134 PROBLEMS IN EVALUATION
first made by Aristotle, between useful and fine art, "The judgment of art is by its value for good use," so that no art is worthy of the name which is not only beautifulwhich is interpreted as meaning "perfect" and is "a matter of accuracy"but useful and "effectual" as well. The emphasis everywhere, in short, is upon the intellectual, the moral, the practical. In this and the many allied interpretations of art according to which the human significance, the reality, and the "truth" expressed by the content are of primary importance, I am reminded of my first instruction in the history of art which began when the professor dramatically posed and answered the question: "Gentlemen, what is painting? It is the expression of non-material values by means of visual ones."
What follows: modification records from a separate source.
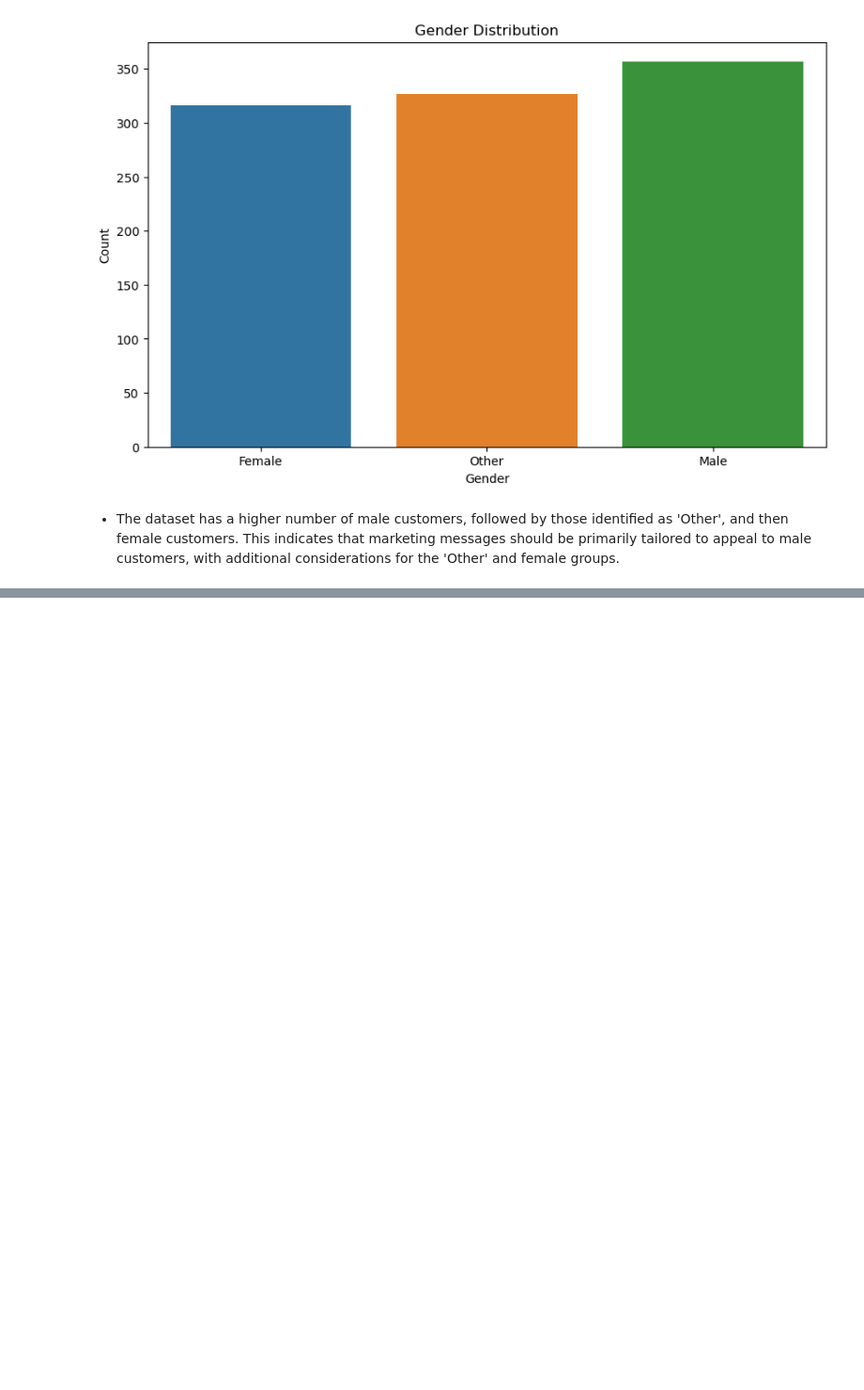
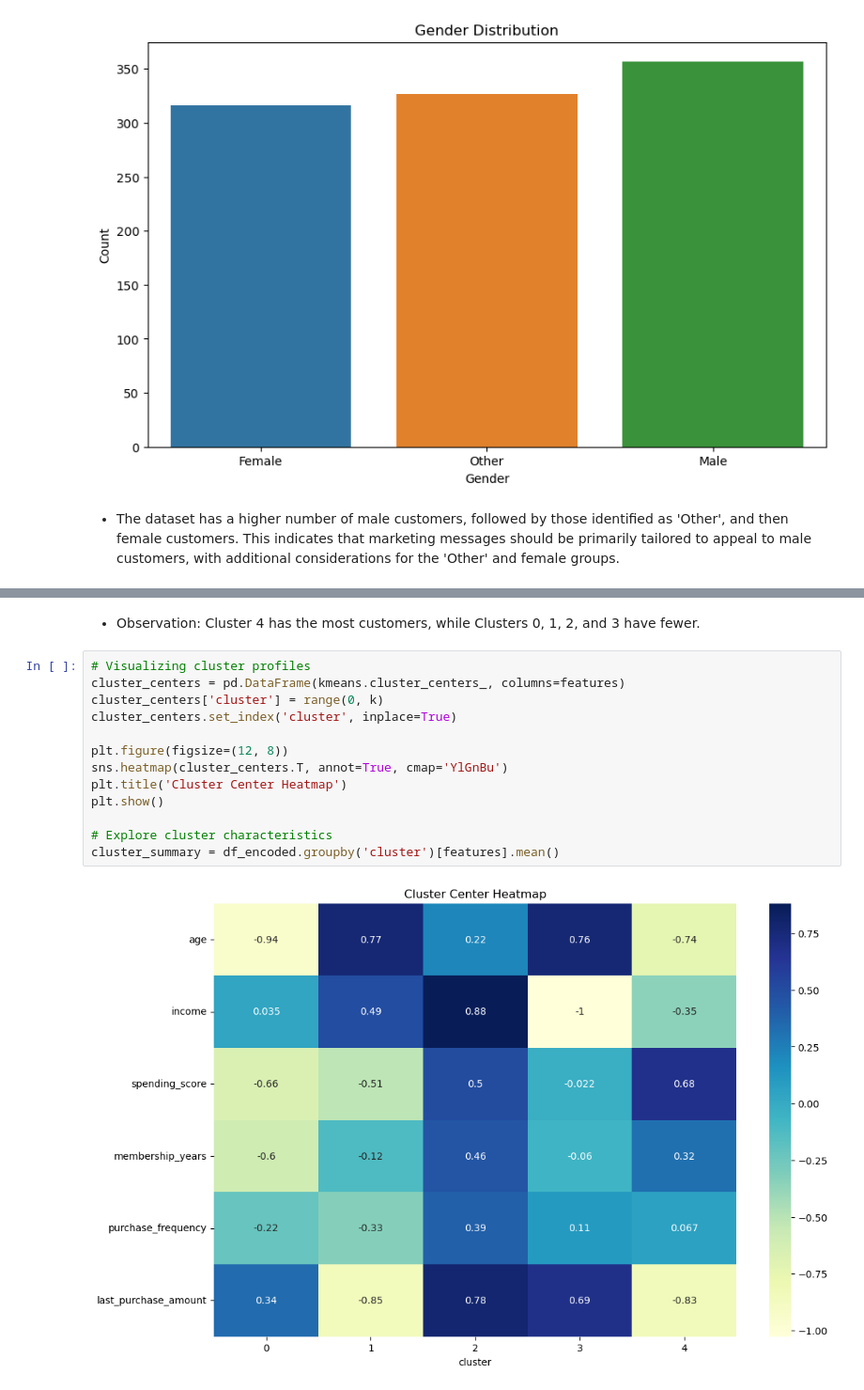
Before and after one commit to DonnahM/Customer-Segmentation-Analysis, a Jupyter notebook: Customer Segmentation.ipynb, the cells around one changed output, grey strips where cells are left out. Shown: that part at 94% size. Saved outputs shown, nothing was run; the diff lists cells and outputs as text; blank space fills up the shorter version.

```diff
--- a/Customer Segmentation.ipynb
+++ b/Customer Segmentation.ipynb
@@ -221,0 +253,17 @@ plt.show()
+# %% [markdown]
+- Observation: Cluster 4 has the most customers, while Clusters 0, 1, 2, and 3 have fewer.
+# %%
+# Visualizing cluster profiles
+cluster_centers = pd.DataFrame(kmeans.cluster_centers_, columns=features)
+cluster_centers['cluster'] = range(0, k)
+cluster_centers.set_index('cluster', inplace=True)
+
+plt.figure(figsize=(12, 8))
+sns.heatmap(cluster_centers.T, annot=True, cmap='YlGnBu')
+plt.title('Cluster Center Heatmap')
+plt.show()
+
+# Explore cluster characteristics
+cluster_summary = df_encoded.groupby('cluster')[features].mean()
+# %% [output]
+[figure, added]
```
Also changed, not shown: parts of 18 cells of this notebook, 1 other file.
Contrast these opinions with those art theories that are formalistic, accenting formal aspects of artistic organization and their appreciation by means of the "esthetic attitude" or "esthetic experience," which is characterized as a special sort of contemplation or perception and is distinguished more or less sharply (according to the inclination of the individual critic) from experiences which are intellectual, moral, political, social, or practical. Accordingly, art becomes something quite different from Coomaraswamy's notion. We find not merely that disinterested perceptual contemplation is the goal of artistic experience, but that emotion is more important than knowledge and that esthetic pleasure, rather than the revelation of reality and truth, is the evaluating standard. And finally, the intellectual, moral, and practical aspects of an art object are ignored as irrelevant to artistic appreciation, or are perhaps classified as "derived esthetic values" which should be held subsidiary to the fundamental direct perceptual ones.83
83. On this point, see H. N. Lee, Perception and Aesthetic Value (New York, 1958), chap. vii.